We all have those beloved video games that, no matter how old they get, we still take out for a spin every year or two because it’s simply our favorite. Chrono Trigger is one of those games for me, but another one is a 2000 real-time strategy game that, to this day, entertains me.
On the surface, Majesty (the fantasy kingdom sim) sounds like a very generic RTS: You build up a fantasy kingdom, earn money, pump out troops, conquer foes, win levels. Yet the game contained a big twist that hadn’t really been done before. You see, you can’t control your units, you can only influence them.
While players get control over their buildings and the options they contain, once a particular hero is created, it operates independently of the player’s direction.
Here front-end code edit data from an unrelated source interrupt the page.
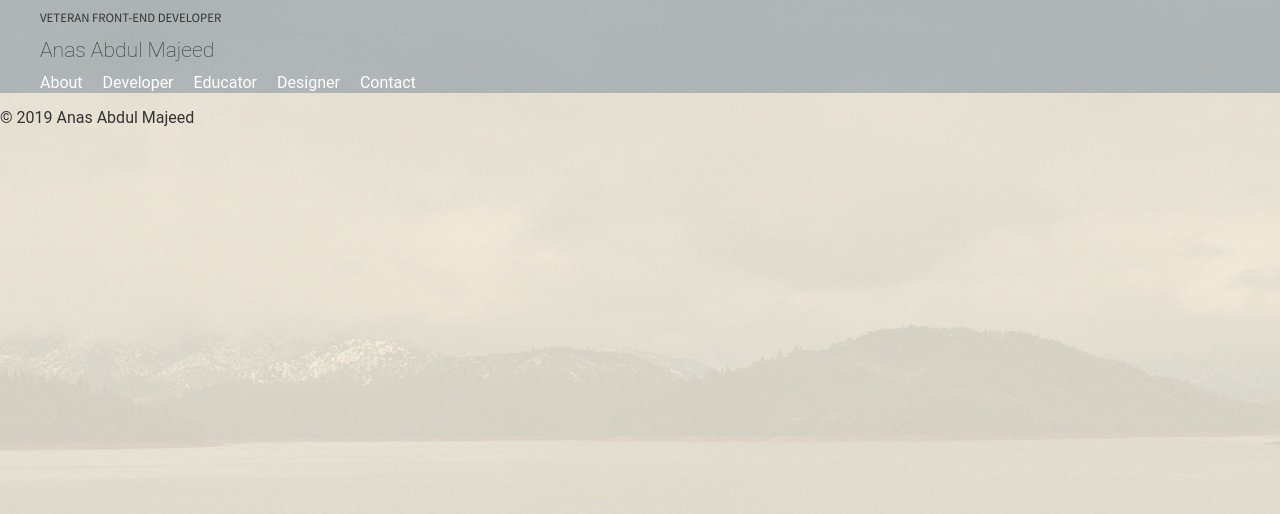
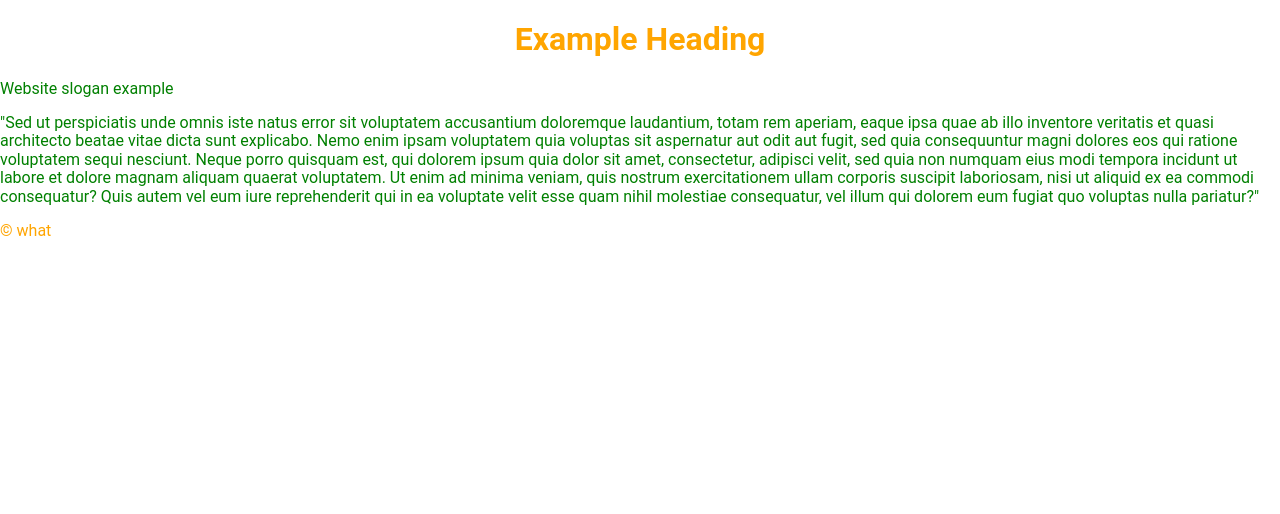
Before and after one commit to anasadulmajeed/my-bio, a website built with webpack: page app/index.html in a window 1280 px wide. Built offline with nearby package versions, Linux system fonts and the light colour scheme; files whose address does not match are found by name.

Commit message:
understood the cascade

```diff
--- a/app/assets/styles/base/_global.css
+++ b/app/assets/styles/base/_global.css
@@ -1,12 +1,9 @@
 body{
 	font-family: 'Roboto', sans-serif;
-	color:#333;
+	color:green;
+
 }
 
-html {
-  background: #eee8d5 url(../img/bg.jpg) top center no-repeat fixed;
-  background-size: cover;
-}
 
 img{
 	max-width: 100%;
@@ -20,3 +17,15 @@ img{
 a{
 	color:$mainOrange;
 }
+
+h1{
+	color:orange;
+	text-align:center;
+}
+header p{
+	color:green;
+
+}
+footer{
+	color:orange;
+}
--- a/app/index.html
+++ b/app/index.html
@@ -1,38 +1,22 @@
 <!DOCTYPE html>
 <html lang="en">
 <head>
-
   <meta charset="UTF-8">
-  <title>Anas Abdul Majeed | Bio</title>
-  <link href='http://fonts.googleapis.com/css?family=Source+Sans+Pro:400,700|PT+Serif:400,700' rel='stylesheet' type='text/css'>
-  <link href="http://netdna.bootstrapcdn.com/font-awesome/4.1.0/css/font-awesome.min.css" rel="stylesheet">
+  <title>Learning Css</title>
   <link rel="stylesheet" href="temp/styles/styles.css">
 </head>
 <body>
-  <header class="site-header ">
-    <div class="wrapper">
-      <h6 class="site-header__heading">Veteran Front-end Developer</h6>
-      <h1 class="site-header__heading2">Anas Abdul Majeed</h1>
-        <div class="primary-nav primary-nav--border">
-          <nav class="primary-nav--pull-right ">
-            <ul>
-              <li><a href="#about">About</a></li>
-              <li><a href="#developer">Developer</a></li>
-              <li><a href="#educator">Educator</a></li>
-              <li><a href="#designer">Designer</a></li>
-              <li><a href="#contact">Contact</a></li>
-            </ul>
-          </nav>
-        </div>
+  <header>
+    <h1>Example Heading</h1>
+    <p>Website slogan example</p>
+  </header>
+
+  <p>
+    "Sed ut perspiciatis unde omnis iste natus error sit voluptatem accusantium doloremque laudantium, totam rem aperiam, eaque ipsa quae ab illo inventore veritatis et quasi architecto beatae vitae dicta sunt explicabo. Nemo enim ipsam voluptatem quia voluptas sit aspernatur aut odit aut fugit, sed quia consequuntur magni dolores eos qui ratione voluptatem sequi nesciunt. Neque porro quisquam est, qui dolorem ipsum quia dolor sit amet, consectetur, adipisci velit, sed quia non numquam eius modi tempora incidunt ut labore et dolore magnam aliquam quaerat voluptatem. Ut enim ad minima veniam, quis nostrum exercitationem ullam corporis suscipit laboriosam, nisi ut aliquid ex ea commodi consequatur? Quis autem vel eum iure reprehenderit qui in ea voluptate velit esse quam nihil molestiae consequatur, vel illum qui dolorem eum fugiat quo voluptas nulla pariatur?"
+  </p>
 
 
-    </div>
-
-  </header>
-
-
-
-  <footer><p>&copy; 2019 Anas Abdul Majeed</p></footer>
+  <footer>&copy; what</footer>
 
 </body>
 </html>
--- a/app/temp/styles/styles.css
+++ b/app/temp/styles/styles.css
@@ -351,12 +351,8 @@ template {
 
 body{
 	font-family: 'Roboto', sans-serif;
-	color:#333;
-}
+	color:green;
 
-html {
-  background: #eee8d5 url(../img/bg.jpg) top center no-repeat fixed;
-  background-size: cover;
 }
 
 img{
@@ -370,6 +366,20 @@ img{
 
 a{
 	color:#d59541;
+}
+
+h1{
+	color:orange;
+	text-align:center;
+}
+
+header p{
+	color:green;
+
+}
+
+footer{
+	color:orange;
 }
 
 .site-header {
```
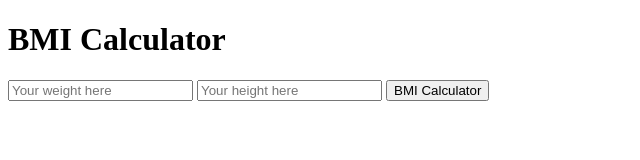
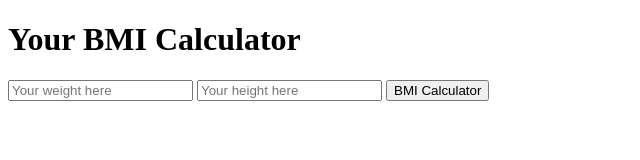
Before and after one commit to devduenas/Calculator, a website: page bmicalculator.html in a window 1280 px wide. Shown: the whole page, without its empty margins (0-640 px from the left). Drawn offline with Linux system fonts and the light colour scheme.

Commit message:
Update h1

```diff
--- a/bmicalculator.html
+++ b/bmicalculator.html
@@ -5,7 +5,7 @@
     <title>BMI Calculator</title>
   </head>
   <body>
-    <h1>BMI Calculator</h1>
+    <h1>Your BMI Calculator</h1>
       <form action="/bmicalculator" method="post">
         <input type="text" name="weight" placeholder="Your weight here">
         <input type="text" name="height" placeholder="Your height here">
```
Rangers tend to go out and explore the map, Rogues will look for easy gold to plunder, Gnomes will help build structures, and so on. They’ll fight if they think they can win or have other helpful troops around, they’ll buy their own armor (which you supply via shops) and gear, and they’ll bring back money for you to tax for further expansion. It’s like creating your own little MMORPG world and seeing how it unfolds.
It’s strange, but this twist took the tired genre and made it special. It becomes easy to see units as having their own personalities (which is further helped by memorable and sometimes-hilarious voice acting and a huge roster of names). I never failed to cheer on units that leveled up high, got decked out in gear, and finally worked up the courage to take out an enemy castle.
Majesty really paid special attention to every element of the game. Between stages, a Sean Connery-sounding adviser briefs you on the next level. Each building has its own animations, and there’s a certain pride in seeing a kingdom come into its own with tax collectors, guard towers, and even cemeteries (which keep track of all of your deceased heroes).
So if you can’t control units, does the game get boring? Not at all! You kind of serve as a “quest giver” for your heroes, plopping down flags at certain locations to encourage them to explore or plunder (of course, you have to add gold as a reward, and the more gold you put, the more heroes are going to be attracted by it). Judicious use of flags is essential in overcoming levels.
Plus, there is a strategy to building placement and upgrades. Some buildings, when constructed, mean that you can’t create another type (for instance, Dwarves and Elves hate each other, so you can only go with one or the other). Sometimes buildings offer you a choice of two different heroes, and you can only have four or five heroes per building.
The end result of all of this is a relaxing, charming, and engaging game with a lot of personality. Sure, the maps weren’t much to speak of (just flat fields in various colors), but it did the job. Oh! And the music was fan-freaking-tastic. Loved it.
There was one expansion that added a number of quests in the far north, and unfortunately, that’s all we got. There are 33 quests/maps in total, and a few years ago the game was repackaged with higher resolutions as Majesty Gold (which is also available on GOG.com). I was really excited when Majesty 2 was announced, but it turned out to be a dud with zero personality and fun — the opposite of what made the first game so great. I highly recommend the first to anyone who would like a RTS with a little free will mixed in.